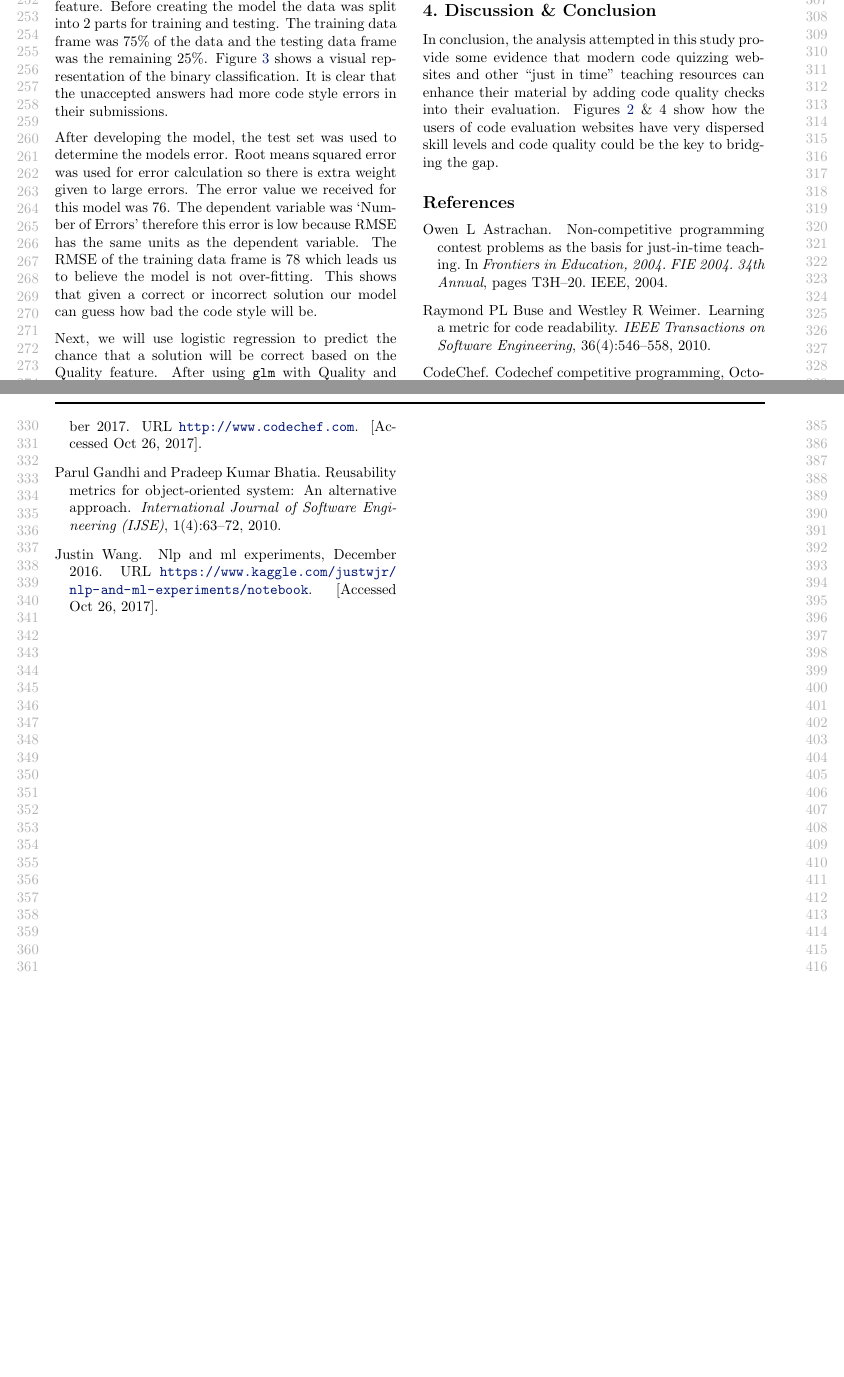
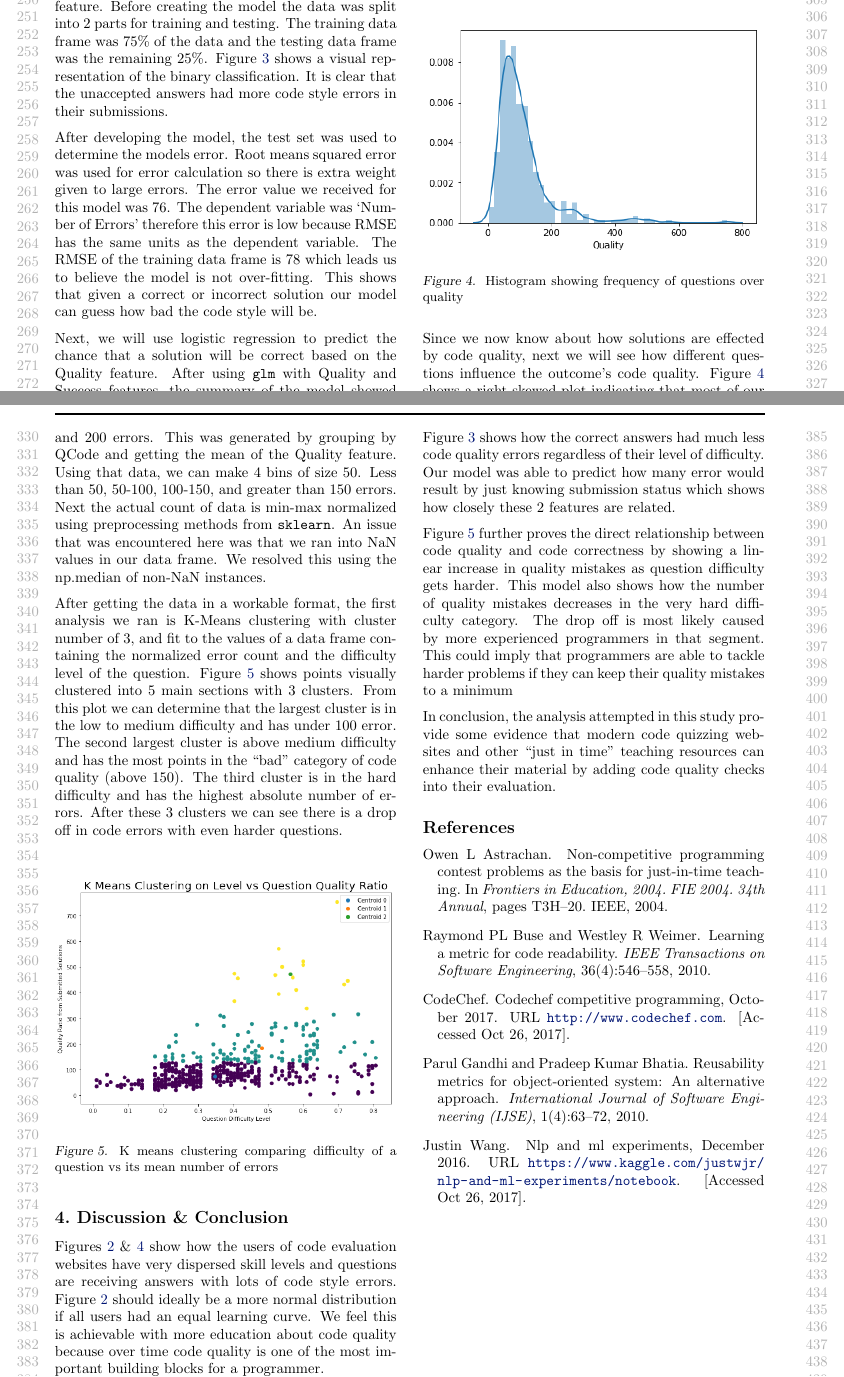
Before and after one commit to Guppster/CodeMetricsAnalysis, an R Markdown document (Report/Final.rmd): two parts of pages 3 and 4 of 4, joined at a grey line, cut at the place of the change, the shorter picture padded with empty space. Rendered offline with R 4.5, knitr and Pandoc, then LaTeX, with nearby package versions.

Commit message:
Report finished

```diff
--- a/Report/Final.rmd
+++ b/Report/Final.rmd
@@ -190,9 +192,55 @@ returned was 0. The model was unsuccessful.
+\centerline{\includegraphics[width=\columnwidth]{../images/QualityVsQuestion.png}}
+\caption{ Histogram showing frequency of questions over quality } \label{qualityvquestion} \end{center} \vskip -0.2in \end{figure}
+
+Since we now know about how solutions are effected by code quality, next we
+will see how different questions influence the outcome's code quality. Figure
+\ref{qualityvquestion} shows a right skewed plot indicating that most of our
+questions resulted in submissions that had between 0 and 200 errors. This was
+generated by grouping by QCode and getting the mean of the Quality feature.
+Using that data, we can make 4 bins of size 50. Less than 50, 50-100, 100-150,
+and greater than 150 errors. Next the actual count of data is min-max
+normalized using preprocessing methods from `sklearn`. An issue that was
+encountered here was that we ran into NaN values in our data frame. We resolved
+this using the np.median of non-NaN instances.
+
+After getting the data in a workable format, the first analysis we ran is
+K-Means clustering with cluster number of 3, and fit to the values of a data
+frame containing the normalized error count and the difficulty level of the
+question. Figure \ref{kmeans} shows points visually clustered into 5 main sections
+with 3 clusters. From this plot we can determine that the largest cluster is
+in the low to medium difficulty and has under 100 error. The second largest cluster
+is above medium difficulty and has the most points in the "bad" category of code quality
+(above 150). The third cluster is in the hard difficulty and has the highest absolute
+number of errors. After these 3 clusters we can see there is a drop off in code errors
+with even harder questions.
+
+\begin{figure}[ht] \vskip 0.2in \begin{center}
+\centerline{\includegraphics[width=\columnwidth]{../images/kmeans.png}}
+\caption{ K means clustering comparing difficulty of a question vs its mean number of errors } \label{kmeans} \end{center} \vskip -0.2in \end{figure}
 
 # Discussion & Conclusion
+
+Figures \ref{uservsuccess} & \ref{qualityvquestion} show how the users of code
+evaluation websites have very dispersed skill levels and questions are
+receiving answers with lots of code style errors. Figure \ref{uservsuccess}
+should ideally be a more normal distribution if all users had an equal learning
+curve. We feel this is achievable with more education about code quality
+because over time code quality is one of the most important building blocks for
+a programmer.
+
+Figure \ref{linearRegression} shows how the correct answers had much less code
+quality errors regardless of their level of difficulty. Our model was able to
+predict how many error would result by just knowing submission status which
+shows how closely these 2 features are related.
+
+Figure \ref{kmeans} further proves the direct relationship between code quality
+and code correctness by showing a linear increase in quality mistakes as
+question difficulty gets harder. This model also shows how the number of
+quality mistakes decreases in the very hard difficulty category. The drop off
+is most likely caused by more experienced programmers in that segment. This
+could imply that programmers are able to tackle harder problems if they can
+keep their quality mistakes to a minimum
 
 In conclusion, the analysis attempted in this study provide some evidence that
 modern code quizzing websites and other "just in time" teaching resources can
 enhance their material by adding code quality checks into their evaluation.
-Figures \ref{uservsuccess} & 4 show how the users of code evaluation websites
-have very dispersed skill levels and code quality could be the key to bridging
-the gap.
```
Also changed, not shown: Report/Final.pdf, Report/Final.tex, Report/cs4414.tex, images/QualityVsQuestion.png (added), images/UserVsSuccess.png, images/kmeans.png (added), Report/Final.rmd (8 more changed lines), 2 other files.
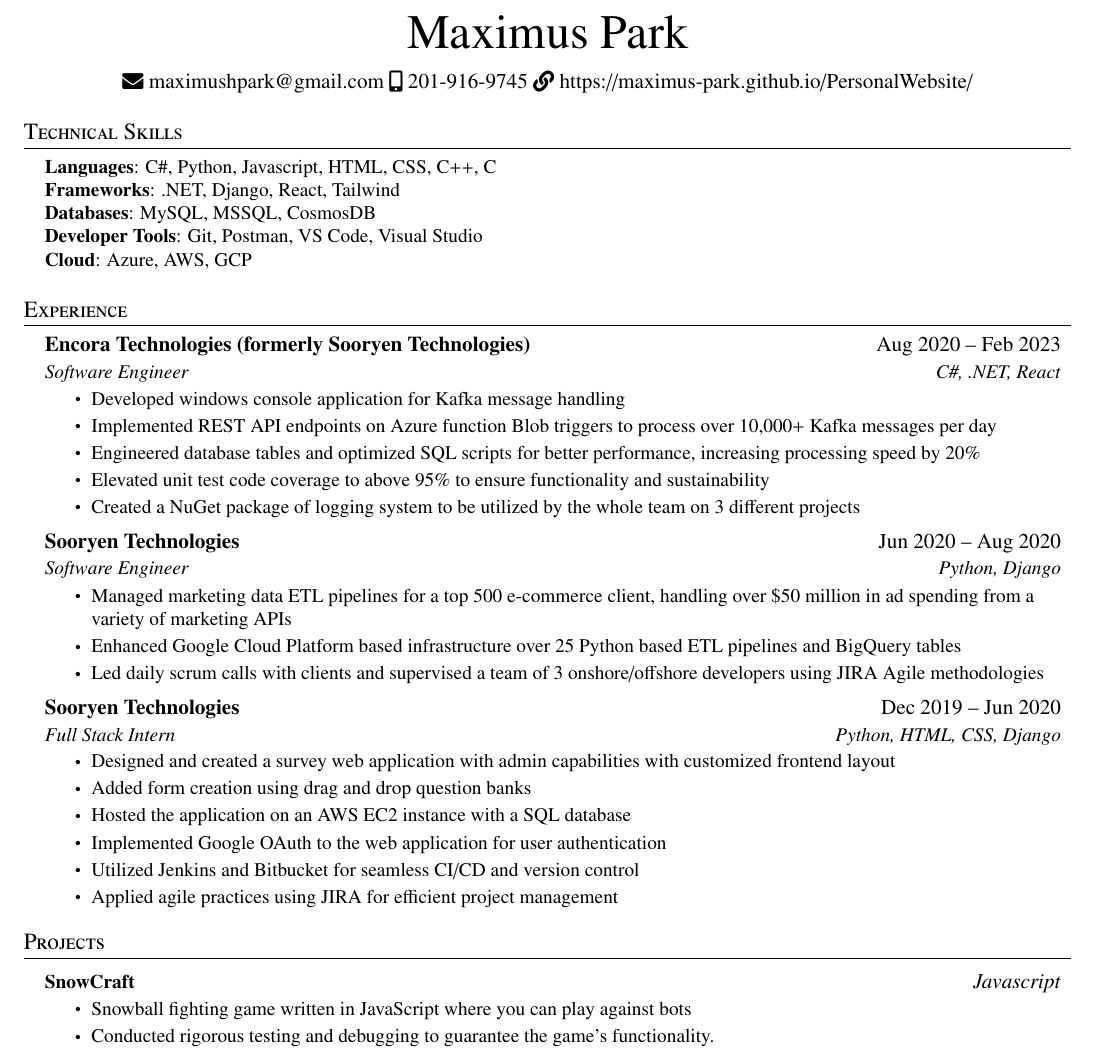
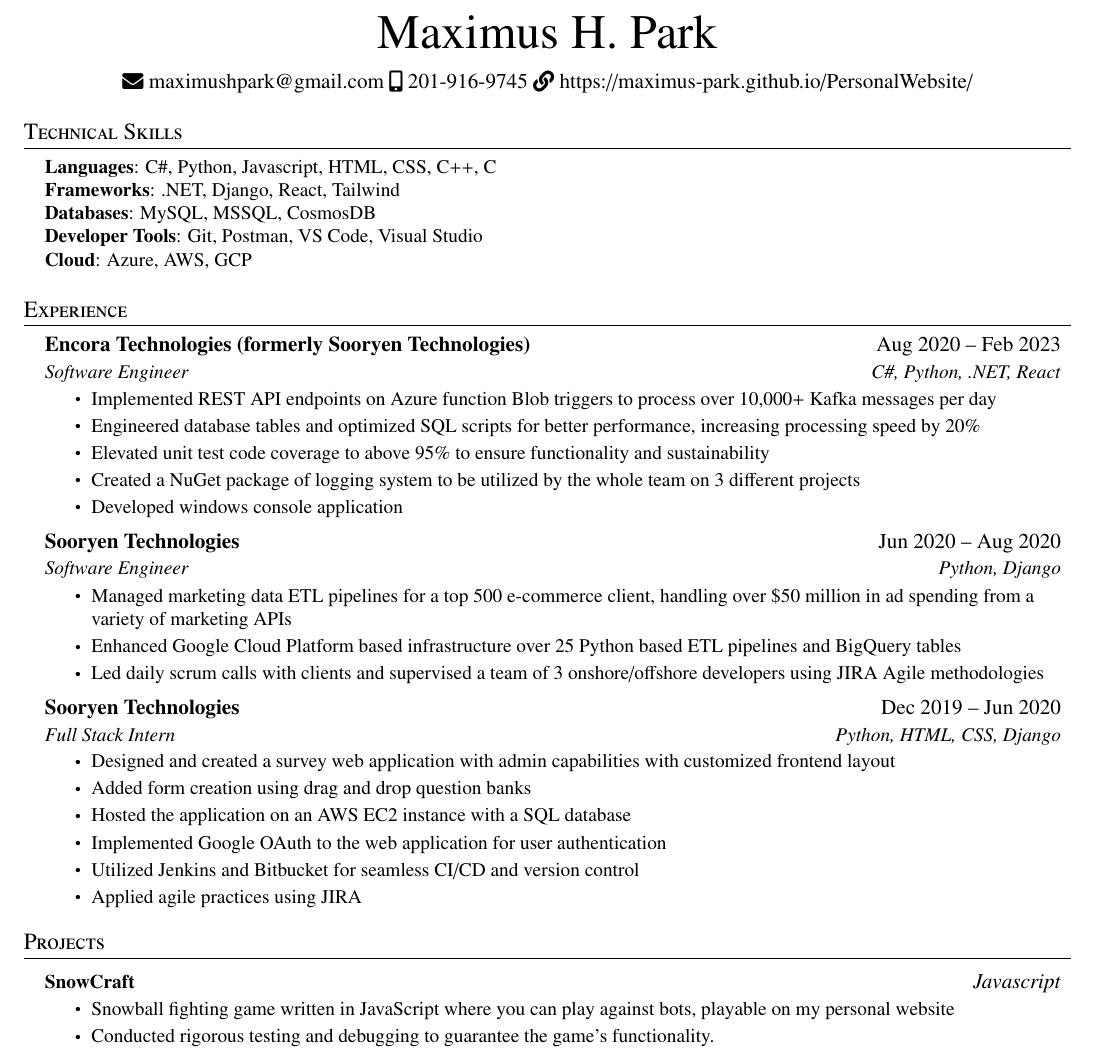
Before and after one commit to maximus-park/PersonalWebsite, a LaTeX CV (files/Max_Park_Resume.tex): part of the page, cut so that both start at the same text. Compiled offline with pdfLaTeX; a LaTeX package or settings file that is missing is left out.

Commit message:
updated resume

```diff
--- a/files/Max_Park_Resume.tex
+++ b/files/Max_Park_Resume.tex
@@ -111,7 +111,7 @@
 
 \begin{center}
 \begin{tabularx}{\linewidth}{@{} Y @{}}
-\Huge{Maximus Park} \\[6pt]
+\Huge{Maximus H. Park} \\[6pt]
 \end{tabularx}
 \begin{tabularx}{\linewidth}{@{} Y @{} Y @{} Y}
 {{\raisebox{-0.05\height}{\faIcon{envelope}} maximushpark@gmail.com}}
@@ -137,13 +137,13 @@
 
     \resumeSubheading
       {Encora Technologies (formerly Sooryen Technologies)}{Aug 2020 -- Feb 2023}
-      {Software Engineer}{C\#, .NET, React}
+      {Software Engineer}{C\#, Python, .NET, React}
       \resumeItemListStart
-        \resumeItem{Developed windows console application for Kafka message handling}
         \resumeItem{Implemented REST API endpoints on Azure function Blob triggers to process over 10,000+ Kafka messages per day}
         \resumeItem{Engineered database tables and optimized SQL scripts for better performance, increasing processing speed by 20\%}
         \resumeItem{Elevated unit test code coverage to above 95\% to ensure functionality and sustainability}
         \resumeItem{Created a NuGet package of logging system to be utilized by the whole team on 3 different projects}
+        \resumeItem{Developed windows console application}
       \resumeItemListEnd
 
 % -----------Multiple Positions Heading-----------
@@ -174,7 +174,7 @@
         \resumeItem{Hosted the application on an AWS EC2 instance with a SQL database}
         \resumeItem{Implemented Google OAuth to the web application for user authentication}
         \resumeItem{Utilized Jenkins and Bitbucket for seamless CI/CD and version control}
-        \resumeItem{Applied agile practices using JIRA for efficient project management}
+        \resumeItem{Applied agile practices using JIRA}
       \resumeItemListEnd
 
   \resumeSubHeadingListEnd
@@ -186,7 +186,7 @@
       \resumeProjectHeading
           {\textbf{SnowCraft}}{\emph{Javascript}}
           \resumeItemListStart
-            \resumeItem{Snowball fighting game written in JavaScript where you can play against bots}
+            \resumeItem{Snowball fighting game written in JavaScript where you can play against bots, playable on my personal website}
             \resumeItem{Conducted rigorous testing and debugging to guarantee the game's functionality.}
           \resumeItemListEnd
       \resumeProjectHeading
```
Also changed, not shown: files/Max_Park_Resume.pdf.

━━━━━━

## Exercise aim
The lines in the entries above that carry the word "with" must be copied.

## Solved exercise
Before and after one commit to Guppster/CodeMetricsAnalysis, an R Markdown document (Report/Final.rmd): two parts of pages 3 and 4 of 4, joined at a grey line, cut at the place of the change, the shorter picture padded with empty space. Rendered offline with R 4.5, knitr and Pandoc, then LaTeX, with nearby package versions.
+K-Means clustering with cluster number of 3, and fit to the values of a data
+with 3 clusters. From this plot we can determine that the largest cluster is
+with even harder questions.
+receiving answers with lots of code style errors. Figure \ref{uservsuccess}
+curve. We feel this is achievable with more education about code quality
Before and after one commit to maximus-park/PersonalWebsite, a LaTeX CV (files/Max_Park_Resume.tex): part of the page, cut so that both start at the same text. Compiled offline with pdfLaTeX; a LaTeX package or settings file that is missing is left out.
         \resumeItem{Hosted the application on an AWS EC2 instance with a SQL database}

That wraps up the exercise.